The goal is for the borrower to eventually be able to refinance the loan with a bank or other institution at a lower rate and better terms, Smith said.
“We have a ridiculous pipeline of small businesses we’re currently working with,” he said, noting many attempted to work with banks or other organizations but capital is not available in a certain lending range.
Many of the businesses have been in business a few years, are known in the community and have a product people like, Smith said. The companies have reached a point where they are looking to buy or improve their building, expand, open another location, invest in equipment or generally take advantage of opportunities.
“For a lot of these businesses, if they don’t grow they ultimately die,” Smith said, envisioning a hypothetical business that’s working with a group of clients, building relationships and generally doing well.
“What happens when you reach the point to where they need something that you can't produce, either because you don't have the capital to support the staff or the capital for the equipment or the systems in place to effectively handle it, they end up losing those contracts,” Smith said. “Why would the business, the third party who is acquiring these products or services from them, why would they want to deal with two companies when they could deal with one that's providing everything that they need.”
Caro said the makeup of businesses that LRC works with is similar. Potential borrowers might have tight cash flows, credit blemishes on their record or a need to better understand their finances.
She said LRC has always had demand from borrowers but struggled in recent years to identify investors and lending and grant sources. The increased attention on racial inequities following the death of George Floyd in 2020 made more programs available and opened doors to conversations about the needs in minority communities, Caro said.
"Dollars most definitely are needed because prior to these dollars we have not had any big insertions of lending capital into our organization, so we most definitely will be able to utilize these funds,” she said.
Caro said the two organizations had a candid conversation with Vincent Rice, former vice president of sector strategy development at Wisconsin Economic Development Corp., about the challenges in finding lending capital, operating funding and being able to grow their staff and Rice was able to take those concerns to others at WEDC.
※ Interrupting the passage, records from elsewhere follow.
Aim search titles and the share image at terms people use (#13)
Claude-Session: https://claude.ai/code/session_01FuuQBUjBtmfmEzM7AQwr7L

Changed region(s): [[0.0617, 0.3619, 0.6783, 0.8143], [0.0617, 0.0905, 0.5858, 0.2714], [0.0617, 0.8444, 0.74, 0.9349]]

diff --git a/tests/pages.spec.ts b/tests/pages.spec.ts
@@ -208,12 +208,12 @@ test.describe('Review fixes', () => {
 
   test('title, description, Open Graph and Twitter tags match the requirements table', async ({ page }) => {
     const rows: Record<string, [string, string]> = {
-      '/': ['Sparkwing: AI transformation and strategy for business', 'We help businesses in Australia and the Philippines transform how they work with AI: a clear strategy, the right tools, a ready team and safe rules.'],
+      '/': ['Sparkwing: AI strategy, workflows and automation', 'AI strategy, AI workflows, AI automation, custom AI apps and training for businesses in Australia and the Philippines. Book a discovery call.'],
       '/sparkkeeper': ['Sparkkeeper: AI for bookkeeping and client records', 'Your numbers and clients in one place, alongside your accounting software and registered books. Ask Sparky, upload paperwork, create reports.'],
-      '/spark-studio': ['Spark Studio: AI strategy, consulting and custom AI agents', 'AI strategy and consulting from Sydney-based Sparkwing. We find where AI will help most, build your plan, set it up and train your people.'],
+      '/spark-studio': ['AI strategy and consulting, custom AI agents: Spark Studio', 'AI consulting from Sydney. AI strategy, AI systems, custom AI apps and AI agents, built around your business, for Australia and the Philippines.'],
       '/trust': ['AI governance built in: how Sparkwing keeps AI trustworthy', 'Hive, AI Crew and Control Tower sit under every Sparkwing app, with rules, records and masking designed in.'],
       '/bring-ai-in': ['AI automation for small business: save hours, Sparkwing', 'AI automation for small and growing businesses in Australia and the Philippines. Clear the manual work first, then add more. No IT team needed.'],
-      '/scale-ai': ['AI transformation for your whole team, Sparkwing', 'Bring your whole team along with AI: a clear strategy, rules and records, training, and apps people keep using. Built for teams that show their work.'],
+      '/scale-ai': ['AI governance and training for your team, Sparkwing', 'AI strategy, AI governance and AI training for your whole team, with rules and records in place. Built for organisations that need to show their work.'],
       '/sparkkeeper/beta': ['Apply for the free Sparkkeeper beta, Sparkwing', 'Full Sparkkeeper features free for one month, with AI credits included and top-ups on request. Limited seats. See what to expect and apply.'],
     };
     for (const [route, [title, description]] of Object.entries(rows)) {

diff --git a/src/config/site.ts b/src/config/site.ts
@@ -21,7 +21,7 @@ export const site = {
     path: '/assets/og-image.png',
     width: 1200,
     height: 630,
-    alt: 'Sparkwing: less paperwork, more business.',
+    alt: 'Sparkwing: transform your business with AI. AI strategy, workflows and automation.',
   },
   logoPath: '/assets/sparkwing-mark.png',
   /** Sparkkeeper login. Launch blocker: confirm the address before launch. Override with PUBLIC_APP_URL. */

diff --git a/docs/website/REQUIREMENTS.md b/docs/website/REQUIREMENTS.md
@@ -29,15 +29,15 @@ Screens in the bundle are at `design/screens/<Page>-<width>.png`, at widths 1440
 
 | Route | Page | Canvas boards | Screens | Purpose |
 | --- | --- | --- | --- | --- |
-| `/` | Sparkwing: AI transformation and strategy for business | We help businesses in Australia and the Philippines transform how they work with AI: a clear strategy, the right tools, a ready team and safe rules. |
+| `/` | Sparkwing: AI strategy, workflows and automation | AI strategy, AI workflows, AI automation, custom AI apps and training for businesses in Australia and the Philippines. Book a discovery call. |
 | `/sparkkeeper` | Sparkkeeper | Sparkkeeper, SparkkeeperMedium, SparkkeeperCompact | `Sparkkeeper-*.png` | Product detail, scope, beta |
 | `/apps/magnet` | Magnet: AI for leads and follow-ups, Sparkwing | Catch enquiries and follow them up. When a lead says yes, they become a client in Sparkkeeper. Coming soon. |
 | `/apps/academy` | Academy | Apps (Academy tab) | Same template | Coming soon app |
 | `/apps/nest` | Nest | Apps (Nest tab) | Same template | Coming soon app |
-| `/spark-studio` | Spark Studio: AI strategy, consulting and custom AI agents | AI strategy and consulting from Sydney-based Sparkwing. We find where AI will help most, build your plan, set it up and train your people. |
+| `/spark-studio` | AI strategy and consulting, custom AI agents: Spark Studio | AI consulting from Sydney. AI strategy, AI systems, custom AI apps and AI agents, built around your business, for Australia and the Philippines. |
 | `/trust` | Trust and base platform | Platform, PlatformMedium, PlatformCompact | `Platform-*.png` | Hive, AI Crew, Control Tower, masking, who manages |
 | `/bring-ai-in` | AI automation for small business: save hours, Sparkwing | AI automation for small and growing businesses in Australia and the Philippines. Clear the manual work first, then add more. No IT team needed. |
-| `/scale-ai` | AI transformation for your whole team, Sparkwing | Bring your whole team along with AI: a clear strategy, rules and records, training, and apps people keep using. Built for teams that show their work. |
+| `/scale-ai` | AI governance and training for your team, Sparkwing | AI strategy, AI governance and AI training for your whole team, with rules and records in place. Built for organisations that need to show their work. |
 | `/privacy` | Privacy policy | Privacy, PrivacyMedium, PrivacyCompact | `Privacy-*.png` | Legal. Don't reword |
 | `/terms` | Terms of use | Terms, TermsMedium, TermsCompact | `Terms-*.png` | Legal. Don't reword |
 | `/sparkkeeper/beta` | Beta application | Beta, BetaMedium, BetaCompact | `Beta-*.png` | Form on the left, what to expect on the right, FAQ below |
Smith credited WEDC, which is also providing a grant to cover operating costs and loan loss reserves, with kickstarting conversations about the $15 million fund. He said other lenders have been part of the discussions and are still at the table. For various reasons, it was going to take more time for those lenders to be able to provide funding and Northwestern Mutual was in a position to provide capital. The initial funding will put money to work in the community and support building the infrastructure needed as additional funding becomes available, Smith said.